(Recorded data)
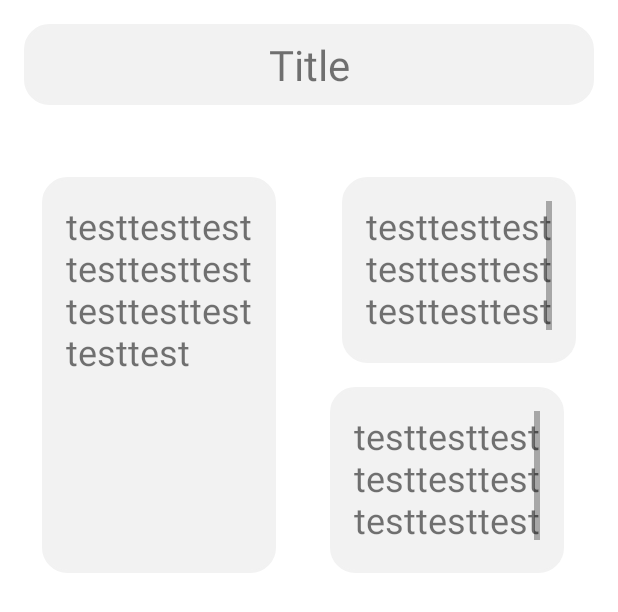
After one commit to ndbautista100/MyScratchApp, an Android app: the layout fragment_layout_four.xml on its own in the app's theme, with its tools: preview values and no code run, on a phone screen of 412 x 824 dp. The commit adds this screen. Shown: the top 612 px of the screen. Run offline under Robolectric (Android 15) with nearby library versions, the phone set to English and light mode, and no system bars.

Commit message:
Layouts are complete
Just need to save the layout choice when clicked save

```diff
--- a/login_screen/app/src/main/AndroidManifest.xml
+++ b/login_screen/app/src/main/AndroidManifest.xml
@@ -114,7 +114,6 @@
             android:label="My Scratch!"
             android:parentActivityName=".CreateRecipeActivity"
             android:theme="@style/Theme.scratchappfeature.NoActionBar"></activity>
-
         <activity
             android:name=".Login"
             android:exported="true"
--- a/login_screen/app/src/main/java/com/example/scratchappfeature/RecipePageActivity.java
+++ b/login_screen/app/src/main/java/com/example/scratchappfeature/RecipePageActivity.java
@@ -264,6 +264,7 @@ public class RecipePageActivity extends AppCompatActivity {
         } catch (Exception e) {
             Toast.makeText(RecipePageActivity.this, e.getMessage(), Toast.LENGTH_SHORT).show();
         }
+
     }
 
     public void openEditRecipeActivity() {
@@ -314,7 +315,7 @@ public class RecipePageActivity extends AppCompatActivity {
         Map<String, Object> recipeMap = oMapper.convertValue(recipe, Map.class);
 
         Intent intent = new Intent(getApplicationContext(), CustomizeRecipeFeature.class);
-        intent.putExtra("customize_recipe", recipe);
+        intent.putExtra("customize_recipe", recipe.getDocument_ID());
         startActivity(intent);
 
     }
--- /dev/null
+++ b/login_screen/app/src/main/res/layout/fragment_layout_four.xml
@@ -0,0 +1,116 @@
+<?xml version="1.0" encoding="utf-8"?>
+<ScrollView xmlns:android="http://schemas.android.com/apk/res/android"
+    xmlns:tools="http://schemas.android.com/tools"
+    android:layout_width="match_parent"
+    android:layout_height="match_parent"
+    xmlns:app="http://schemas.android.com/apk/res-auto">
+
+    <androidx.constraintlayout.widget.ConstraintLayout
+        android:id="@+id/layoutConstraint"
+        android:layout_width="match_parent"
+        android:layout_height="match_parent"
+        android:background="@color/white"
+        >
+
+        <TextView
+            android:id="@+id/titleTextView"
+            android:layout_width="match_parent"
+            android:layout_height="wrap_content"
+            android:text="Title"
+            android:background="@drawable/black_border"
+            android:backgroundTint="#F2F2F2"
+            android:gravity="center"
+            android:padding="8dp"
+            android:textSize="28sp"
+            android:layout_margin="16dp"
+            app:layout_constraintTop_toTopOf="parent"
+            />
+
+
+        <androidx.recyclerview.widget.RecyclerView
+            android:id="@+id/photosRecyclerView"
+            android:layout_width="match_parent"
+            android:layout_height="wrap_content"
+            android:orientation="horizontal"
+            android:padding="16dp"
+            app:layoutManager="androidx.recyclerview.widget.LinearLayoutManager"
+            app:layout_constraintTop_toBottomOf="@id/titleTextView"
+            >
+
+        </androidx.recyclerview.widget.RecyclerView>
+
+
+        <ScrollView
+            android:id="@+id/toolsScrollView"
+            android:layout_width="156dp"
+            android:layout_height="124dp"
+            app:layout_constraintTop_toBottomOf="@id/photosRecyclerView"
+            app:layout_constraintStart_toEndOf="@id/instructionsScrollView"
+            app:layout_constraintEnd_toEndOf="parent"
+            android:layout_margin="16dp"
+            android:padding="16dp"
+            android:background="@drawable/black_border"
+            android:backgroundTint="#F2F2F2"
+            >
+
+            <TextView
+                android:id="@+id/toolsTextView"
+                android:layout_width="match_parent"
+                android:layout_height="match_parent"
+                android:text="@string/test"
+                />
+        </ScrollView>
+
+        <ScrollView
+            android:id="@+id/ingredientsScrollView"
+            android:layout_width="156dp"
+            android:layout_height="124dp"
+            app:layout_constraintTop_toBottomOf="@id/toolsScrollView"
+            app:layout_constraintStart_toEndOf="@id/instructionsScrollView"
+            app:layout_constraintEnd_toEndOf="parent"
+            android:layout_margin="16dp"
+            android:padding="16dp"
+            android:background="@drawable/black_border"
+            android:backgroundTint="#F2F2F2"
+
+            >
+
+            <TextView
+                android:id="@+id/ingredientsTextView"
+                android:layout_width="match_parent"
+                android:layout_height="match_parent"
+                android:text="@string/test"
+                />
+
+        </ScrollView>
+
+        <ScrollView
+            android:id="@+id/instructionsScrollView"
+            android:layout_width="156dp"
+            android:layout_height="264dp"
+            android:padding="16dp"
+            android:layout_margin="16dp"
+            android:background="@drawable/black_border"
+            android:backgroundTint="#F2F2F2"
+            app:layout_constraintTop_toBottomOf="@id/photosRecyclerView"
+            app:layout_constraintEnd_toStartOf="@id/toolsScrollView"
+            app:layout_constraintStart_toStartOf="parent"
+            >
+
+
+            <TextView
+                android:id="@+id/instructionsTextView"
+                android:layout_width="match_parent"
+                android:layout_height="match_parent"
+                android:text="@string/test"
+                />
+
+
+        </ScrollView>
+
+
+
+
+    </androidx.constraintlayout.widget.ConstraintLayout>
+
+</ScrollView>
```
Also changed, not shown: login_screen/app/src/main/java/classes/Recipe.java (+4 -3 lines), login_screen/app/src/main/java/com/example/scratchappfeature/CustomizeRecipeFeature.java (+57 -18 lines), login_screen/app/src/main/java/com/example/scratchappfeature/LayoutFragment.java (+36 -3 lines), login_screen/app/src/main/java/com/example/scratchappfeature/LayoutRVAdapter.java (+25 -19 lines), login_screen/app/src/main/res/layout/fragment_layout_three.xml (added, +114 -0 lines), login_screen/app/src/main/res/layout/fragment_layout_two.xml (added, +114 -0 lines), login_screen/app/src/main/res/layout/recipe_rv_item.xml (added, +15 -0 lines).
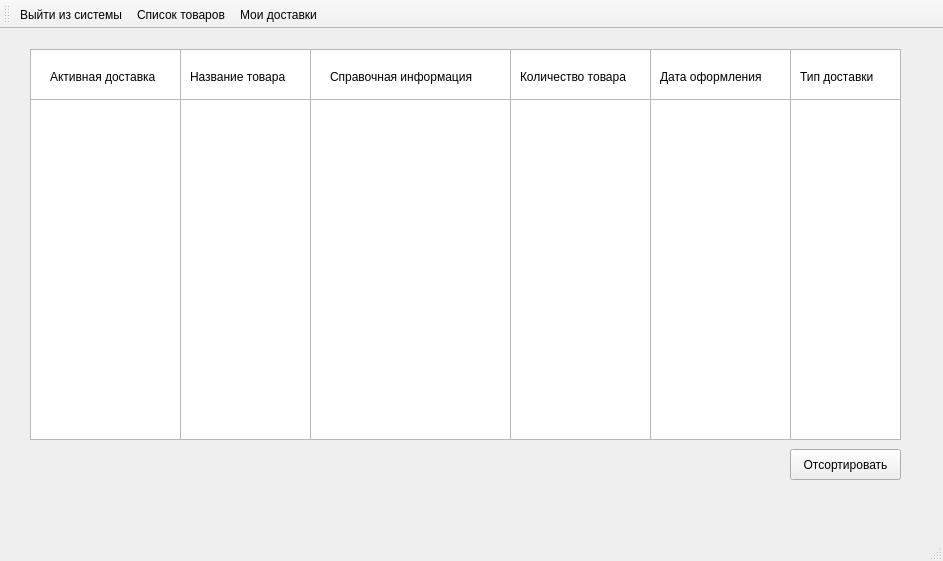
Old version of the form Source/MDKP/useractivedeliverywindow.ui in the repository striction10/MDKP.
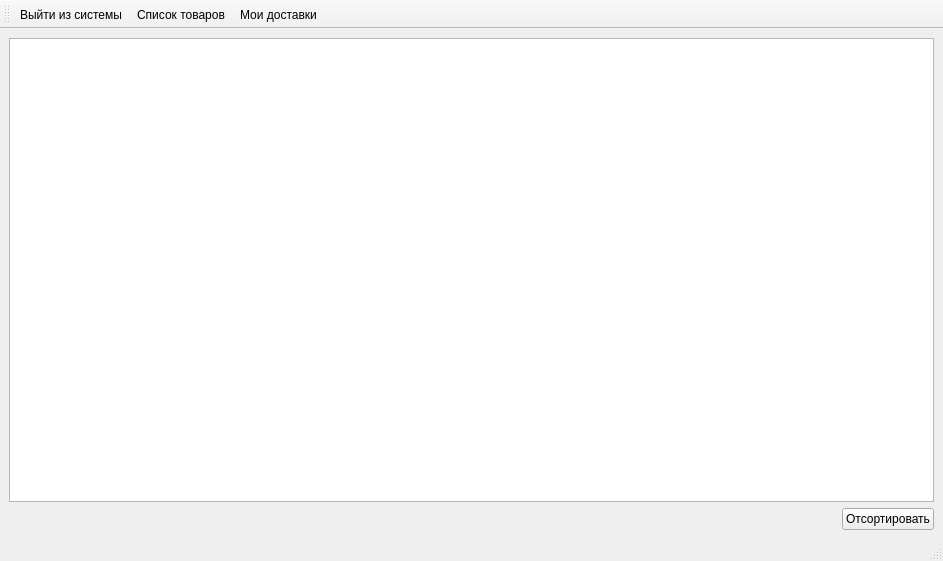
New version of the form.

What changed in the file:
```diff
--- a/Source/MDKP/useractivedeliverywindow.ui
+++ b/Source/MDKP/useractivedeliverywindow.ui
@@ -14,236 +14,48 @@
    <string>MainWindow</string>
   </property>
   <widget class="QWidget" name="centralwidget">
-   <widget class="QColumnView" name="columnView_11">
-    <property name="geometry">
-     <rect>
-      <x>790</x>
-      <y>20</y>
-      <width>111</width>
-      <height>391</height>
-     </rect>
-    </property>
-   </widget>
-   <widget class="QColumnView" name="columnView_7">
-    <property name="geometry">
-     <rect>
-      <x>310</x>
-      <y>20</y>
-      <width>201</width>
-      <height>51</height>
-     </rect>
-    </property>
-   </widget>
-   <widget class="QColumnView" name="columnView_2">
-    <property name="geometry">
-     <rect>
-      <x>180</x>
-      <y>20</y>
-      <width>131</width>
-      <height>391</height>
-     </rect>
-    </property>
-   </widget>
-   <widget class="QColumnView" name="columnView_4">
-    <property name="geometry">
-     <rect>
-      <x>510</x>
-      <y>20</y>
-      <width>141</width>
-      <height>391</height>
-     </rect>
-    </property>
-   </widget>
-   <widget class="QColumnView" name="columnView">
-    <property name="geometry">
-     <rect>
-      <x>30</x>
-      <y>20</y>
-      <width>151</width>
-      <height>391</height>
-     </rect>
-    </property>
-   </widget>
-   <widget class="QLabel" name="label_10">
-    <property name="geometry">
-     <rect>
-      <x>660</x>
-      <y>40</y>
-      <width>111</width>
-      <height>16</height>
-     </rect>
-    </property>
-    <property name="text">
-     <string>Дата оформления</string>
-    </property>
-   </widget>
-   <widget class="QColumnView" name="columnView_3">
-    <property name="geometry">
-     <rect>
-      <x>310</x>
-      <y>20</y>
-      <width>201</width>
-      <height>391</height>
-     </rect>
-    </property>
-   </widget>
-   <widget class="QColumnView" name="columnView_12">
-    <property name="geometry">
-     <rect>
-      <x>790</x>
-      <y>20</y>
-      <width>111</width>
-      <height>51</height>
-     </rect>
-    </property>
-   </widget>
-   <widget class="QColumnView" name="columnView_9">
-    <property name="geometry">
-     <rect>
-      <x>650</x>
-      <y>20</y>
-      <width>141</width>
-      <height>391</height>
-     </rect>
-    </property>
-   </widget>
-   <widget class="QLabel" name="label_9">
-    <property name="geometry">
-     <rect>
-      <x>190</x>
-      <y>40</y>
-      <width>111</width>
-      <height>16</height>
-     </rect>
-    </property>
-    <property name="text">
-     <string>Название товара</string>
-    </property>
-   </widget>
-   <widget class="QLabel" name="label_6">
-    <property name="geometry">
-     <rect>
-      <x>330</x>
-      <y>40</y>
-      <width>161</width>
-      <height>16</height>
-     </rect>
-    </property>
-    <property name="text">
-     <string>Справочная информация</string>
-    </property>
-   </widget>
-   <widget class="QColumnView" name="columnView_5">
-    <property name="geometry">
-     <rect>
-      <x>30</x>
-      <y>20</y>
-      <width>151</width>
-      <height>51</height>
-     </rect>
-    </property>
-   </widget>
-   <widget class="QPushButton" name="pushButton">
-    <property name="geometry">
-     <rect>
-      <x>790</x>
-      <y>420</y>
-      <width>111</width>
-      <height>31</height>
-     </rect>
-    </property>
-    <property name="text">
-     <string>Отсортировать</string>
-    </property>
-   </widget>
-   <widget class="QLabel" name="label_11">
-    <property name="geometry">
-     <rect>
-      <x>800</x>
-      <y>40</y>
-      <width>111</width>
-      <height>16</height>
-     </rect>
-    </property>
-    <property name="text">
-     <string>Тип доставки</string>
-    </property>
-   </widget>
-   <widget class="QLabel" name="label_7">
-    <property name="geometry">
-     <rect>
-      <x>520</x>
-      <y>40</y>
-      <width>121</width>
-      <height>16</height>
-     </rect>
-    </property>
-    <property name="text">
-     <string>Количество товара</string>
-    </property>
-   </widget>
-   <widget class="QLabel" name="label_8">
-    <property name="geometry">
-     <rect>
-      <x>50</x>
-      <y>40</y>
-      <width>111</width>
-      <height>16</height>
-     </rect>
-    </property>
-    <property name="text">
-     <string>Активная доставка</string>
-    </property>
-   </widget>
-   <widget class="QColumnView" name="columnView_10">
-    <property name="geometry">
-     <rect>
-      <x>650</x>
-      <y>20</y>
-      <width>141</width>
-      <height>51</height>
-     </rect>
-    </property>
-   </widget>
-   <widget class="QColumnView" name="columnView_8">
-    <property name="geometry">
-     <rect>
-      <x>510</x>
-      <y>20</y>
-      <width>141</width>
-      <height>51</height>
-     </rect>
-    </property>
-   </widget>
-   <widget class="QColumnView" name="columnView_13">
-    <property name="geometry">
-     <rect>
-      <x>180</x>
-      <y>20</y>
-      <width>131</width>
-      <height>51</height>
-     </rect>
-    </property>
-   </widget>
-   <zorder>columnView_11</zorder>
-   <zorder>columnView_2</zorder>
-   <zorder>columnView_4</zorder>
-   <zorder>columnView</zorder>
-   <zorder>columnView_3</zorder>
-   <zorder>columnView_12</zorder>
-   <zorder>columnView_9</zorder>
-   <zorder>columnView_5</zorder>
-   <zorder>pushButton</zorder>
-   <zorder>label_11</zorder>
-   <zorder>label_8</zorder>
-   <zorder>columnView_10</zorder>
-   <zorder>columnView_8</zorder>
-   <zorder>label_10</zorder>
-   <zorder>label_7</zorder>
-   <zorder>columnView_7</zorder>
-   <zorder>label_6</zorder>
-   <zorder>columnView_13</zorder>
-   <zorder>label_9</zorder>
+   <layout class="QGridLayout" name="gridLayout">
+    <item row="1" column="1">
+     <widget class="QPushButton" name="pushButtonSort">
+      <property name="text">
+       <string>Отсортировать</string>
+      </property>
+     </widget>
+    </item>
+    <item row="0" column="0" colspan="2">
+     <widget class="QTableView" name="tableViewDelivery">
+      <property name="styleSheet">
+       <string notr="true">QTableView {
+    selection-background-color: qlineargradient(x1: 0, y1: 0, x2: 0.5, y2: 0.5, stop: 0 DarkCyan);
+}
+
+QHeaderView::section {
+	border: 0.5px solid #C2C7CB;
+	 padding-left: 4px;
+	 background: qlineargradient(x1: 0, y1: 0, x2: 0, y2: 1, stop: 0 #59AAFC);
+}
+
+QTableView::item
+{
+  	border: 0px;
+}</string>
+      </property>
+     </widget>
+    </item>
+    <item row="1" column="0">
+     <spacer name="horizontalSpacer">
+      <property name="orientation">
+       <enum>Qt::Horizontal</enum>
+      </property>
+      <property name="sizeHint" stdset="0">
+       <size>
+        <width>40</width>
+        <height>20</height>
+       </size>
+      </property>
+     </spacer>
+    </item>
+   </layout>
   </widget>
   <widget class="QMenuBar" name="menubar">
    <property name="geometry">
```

Problem description
Look through the entries above; copy every line holding the string "intent".

Exercise response
         Intent intent = new Intent(getApplicationContext(), CustomizeRecipeFeature.class);
-        intent.putExtra("customize_recipe", recipe);
+        intent.putExtra("customize_recipe", recipe.getDocument_ID());
         startActivity(intent);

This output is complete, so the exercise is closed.